(Records from a data collection)
• • • • •

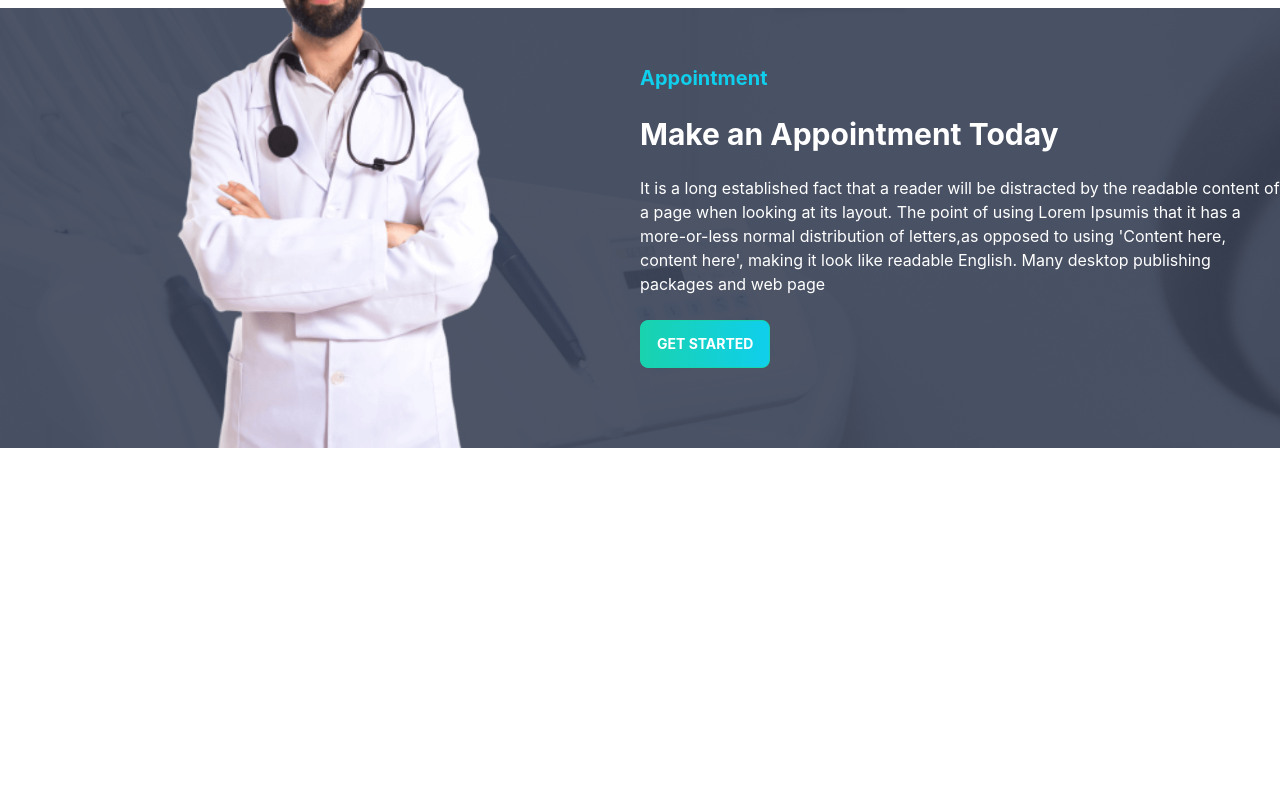
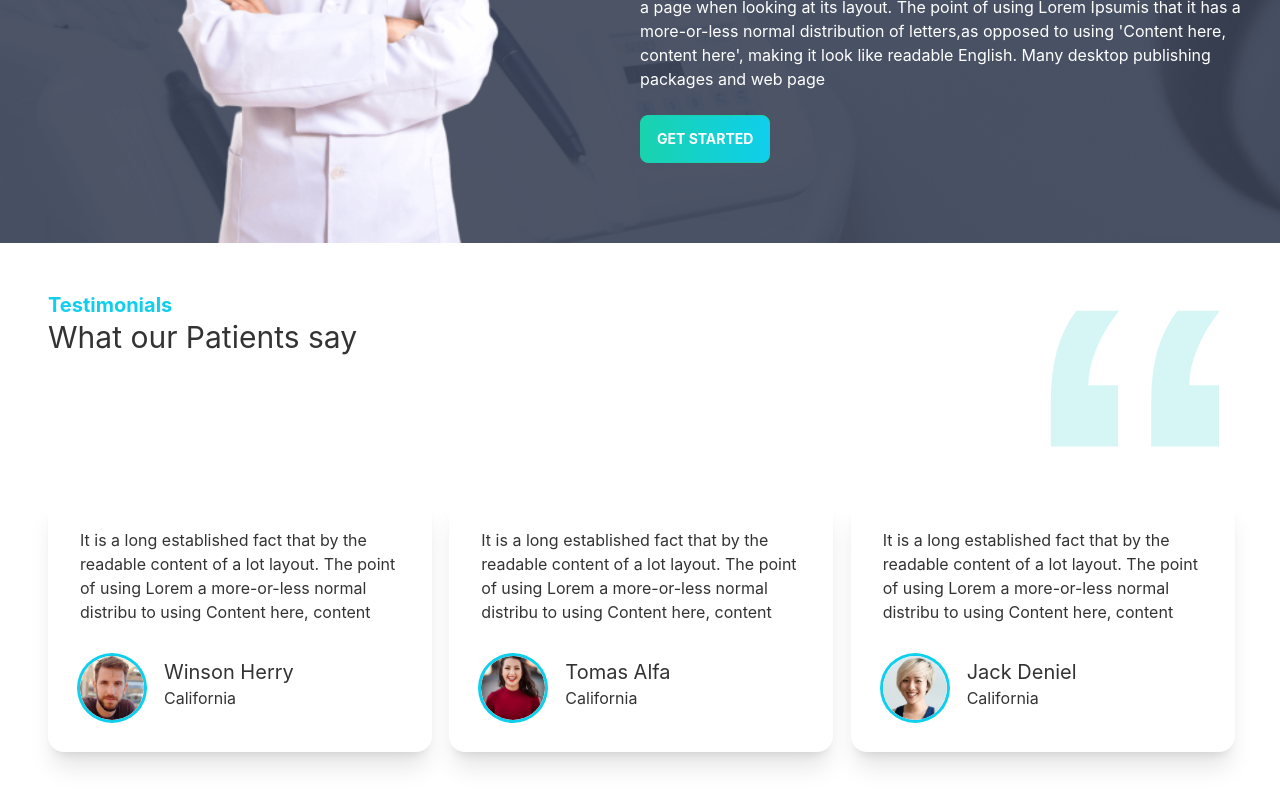
Before and after one commit to azmi0323/doctor-potal-project-client, a React (Create React App) app: page /home in a window 1280 px wide. Shown: the part 2808-3608 px from the top of the page. Before the commit the page ends 3304 px from the top, so only its background shows below. Built offline with nearby package versions, Linux system fonts and the light colour scheme.

Commit message:
commit after review part

```diff
--- a/src/Pages/Home/Home.js
+++ b/src/Pages/Home/Home.js
@@ -3,6 +3,7 @@
 import Info from './Info';
 import MakeAppointment from './MakeAppointment';
 import Services from './Services';
+import Testimonials from './Testimonials';
 import Treatment from './Treatment';
 
 
@@ -18,6 +19,9 @@
         <div>
             <MakeAppointment></MakeAppointment>
         </div>
+        <div className='px-12'>
+            <Testimonials></Testimonials>
+        </div>
        </div>
     );
 };
--- /dev/null
+++ b/src/Pages/Home/Reviews.js
@@ -0,0 +1,25 @@
+import React from "react";
+
+const Reviews = ({ review }) => {
+  return (
+    <div className="card w-96 bg-base-100 shadow-xl">
+      <div className="card-body">
+
+        <p>{review.review}</p>
+        <div className="flex items-center gap-5">
+          <div className="avatar mt-6">
+            <div className="w-16 rounded-full ring ring-primary ring-offset-base-100">
+              <img  src={review.img} alt='img'/>
+            </div>
+          </div>
+          <div className="mt-4">
+                <h4 className="text-xl">{review.name}</h4>
+                <p>{review.location}</p>
+            </div>
+        </div>
+      </div>
+    </div>
+  );
+};
+
+export default Reviews;
--- /dev/null
+++ b/src/Pages/Home/Testimonials.js
@@ -0,0 +1,56 @@
+import React from 'react';
+import quote from '../../assets/icons/quote.svg'
+import people1 from '../../assets/images/people1.png'
+import people2 from '../../assets/images/people2.png'
+import people3 from '../../assets/images/people3.png'
+import Reviews from './Reviews';
+const Testimonials = () => {
+    const reviews =[
+        {
+          _id:1,
+          name:'Winson Herry',
+          review:'It is a long established fact that by the readable content of a lot layout. The point of using Lorem a more-or-less normal distribu to using Content here, content',
+          img:people1,
+          location:'California'
+        },
+        {
+          _id:2,
+          name:'Tomas Alfa',
+          review:'It is a long established fact that by the readable content of a lot layout. The point of using Lorem a more-or-less normal distribu to using Content here, content',
+          img:people2,
+          location:'California'
+        },
+        {
+          _id:3,
+          name:'Jack Deniel',
+          review:'It is a long established fact that by the readable content of a lot layout. The point of using Lorem a more-or-less normal distribu to using Content here, content',
+          img: people3,
+          location:'California'
+        }
+      ]
+    return (
+        <section>
+            <div className='flex justify-between'>
+                <div>
+                    <h4 className="text-xl text-primary font-bold">
+                       Testimonials
+                    </h4>
+                    <h2 className='text-3xl'>What our Patients say</h2>
+                </div>
+                <div>
+                    <img src={quote} className='w-24 lg:w-48' alt="" />
+                </div>
+            </div>
+            <div className='grid grid-cols-1 md:grid-cols-2 lg:grid-cols-3  my-12 gap-5'>
+                {
+                    reviews.map(review=><Reviews
+                    key={review._id}
+                    review={review}
+                    ></Reviews>)
+                }
+            </div>
+        </section>
+    );
+};
+
+export default Testimonials;
--- a/src/Pages/Home/Treatment.js
+++ b/src/Pages/Home/Treatment.js
@@ -3,6 +3,8 @@
 import PrimaryButton from "../Shared/PrimaryButton";
 
 const Treatment = () => {
+
+
   return (
     <div>
       <div className="hero min-h-screen">
@@ -18,7 +20,7 @@
           <img
             src={treatment}
             alt=""
-            className="img-fluid rounded-lg shadow-2xl"
+            className="w-96 rounded-lg shadow-2xl"
           ></img>
 
         </div>
```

• • • • •

INSTRUCTIONS TO FOLLOW
An exact copy of all entries is needed, with no pictures in it.

SOLVED EXERCISE
Before and after one commit to azmi0323/doctor-potal-project-client, a React (Create React App) app: page /home in a window 1280 px wide. Shown: the part 2808-3608 px from the top of the page. Before the commit the page ends 3304 px from the top, so only its background shows below. Built offline with nearby package versions, Linux system fonts and the light colour scheme.

Commit message:
commit after review part

```diff
--- a/src/Pages/Home/Home.js
+++ b/src/Pages/Home/Home.js
@@ -3,6 +3,7 @@
 import Info from './Info';
 import MakeAppointment from './MakeAppointment';
 import Services from './Services';
+import Testimonials from './Testimonials';
 import Treatment from './Treatment';
 
 
@@ -18,6 +19,9 @@
         <div>
             <MakeAppointment></MakeAppointment>
         </div>
+        <div className='px-12'>
+            <Testimonials></Testimonials>
+        </div>
        </div>
     );
 };
--- /dev/null
+++ b/src/Pages/Home/Reviews.js
@@ -0,0 +1,25 @@
+import React from "react";
+
+const Reviews = ({ review }) => {
+  return (
+    <div className="card w-96 bg-base-100 shadow-xl">
+      <div className="card-body">
+
+        <p>{review.review}</p>
+        <div className="flex items-center gap-5">
+          <div className="avatar mt-6">
+            <div className="w-16 rounded-full ring ring-primary ring-offset-base-100">
+              <img  src={review.img} alt='img'/>
+            </div>
+          </div>
+          <div className="mt-4">
+                <h4 className="text-xl">{review.name}</h4>
+                <p>{review.location}</p>
+            </div>
+        </div>
+      </div>
+    </div>
+  );
+};
+
+export default Reviews;
--- /dev/null
+++ b/src/Pages/Home/Testimonials.js
@@ -0,0 +1,56 @@
+import React from 'react';
+import quote from '../../assets/icons/quote.svg'
+import people1 from '../../assets/images/people1.png'
+import people2 from '../../assets/images/people2.png'
+import people3 from '../../assets/images/people3.png'
+import Reviews from './Reviews';
+const Testimonials = () => {
+    const reviews =[
+        {
+          _id:1,
+          name:'Winson Herry',
+          review:'It is a long established fact that by the readable content of a lot layout. The point of using Lorem a more-or-less normal distribu to using Content here, content',
+          img:people1,
+          location:'California'
+        },
+        {
+          _id:2,
+          name:'Tomas Alfa',
+          review:'It is a long established fact that by the readable content of a lot layout. The point of using Lorem a more-or-less normal distribu to using Content here, content',
+          img:people2,
+          location:'California'
+        },
+        {
+          _id:3,
+          name:'Jack Deniel',
+          review:'It is a long established fact that by the readable content of a lot layout. The point of using Lorem a more-or-less normal distribu to using Content here, content',
+          img: people3,
+          location:'California'
+        }
+      ]
+    return (
+        <section>
+            <div className='flex justify-between'>
+                <div>
+                    <h4 className="text-xl text-primary font-bold">
+                       Testimonials
+                    </h4>
+                    <h2 className='text-3xl'>What our Patients say</h2>
+                </div>
+                <div>
+                    <img src={quote} className='w-24 lg:w-48' alt="" />
+                </div>
+            </div>
+            <div className='grid grid-cols-1 md:grid-cols-2 lg:grid-cols-3  my-12 gap-5'>
+                {
+                    reviews.map(review=><Reviews
+                    key={review._id}
+                    review={review}
+                    ></Reviews>)
+                }
+            </div>
+        </section>
+    );
+};
+
+export default Testimonials;
--- a/src/Pages/Home/Treatment.js
+++ b/src/Pages/Home/Treatment.js
@@ -3,6 +3,8 @@
 import PrimaryButton from "../Shared/PrimaryButton";
 
 const Treatment = () => {
+
+
   return (
     <div>
       <div className="hero min-h-screen">
@@ -18,7 +20,7 @@
           <img
             src={treatment}
             alt=""
-            className="img-fluid rounded-lg shadow-2xl"
+            className="w-96 rounded-lg shadow-2xl"
           ></img>
 
         </div>
```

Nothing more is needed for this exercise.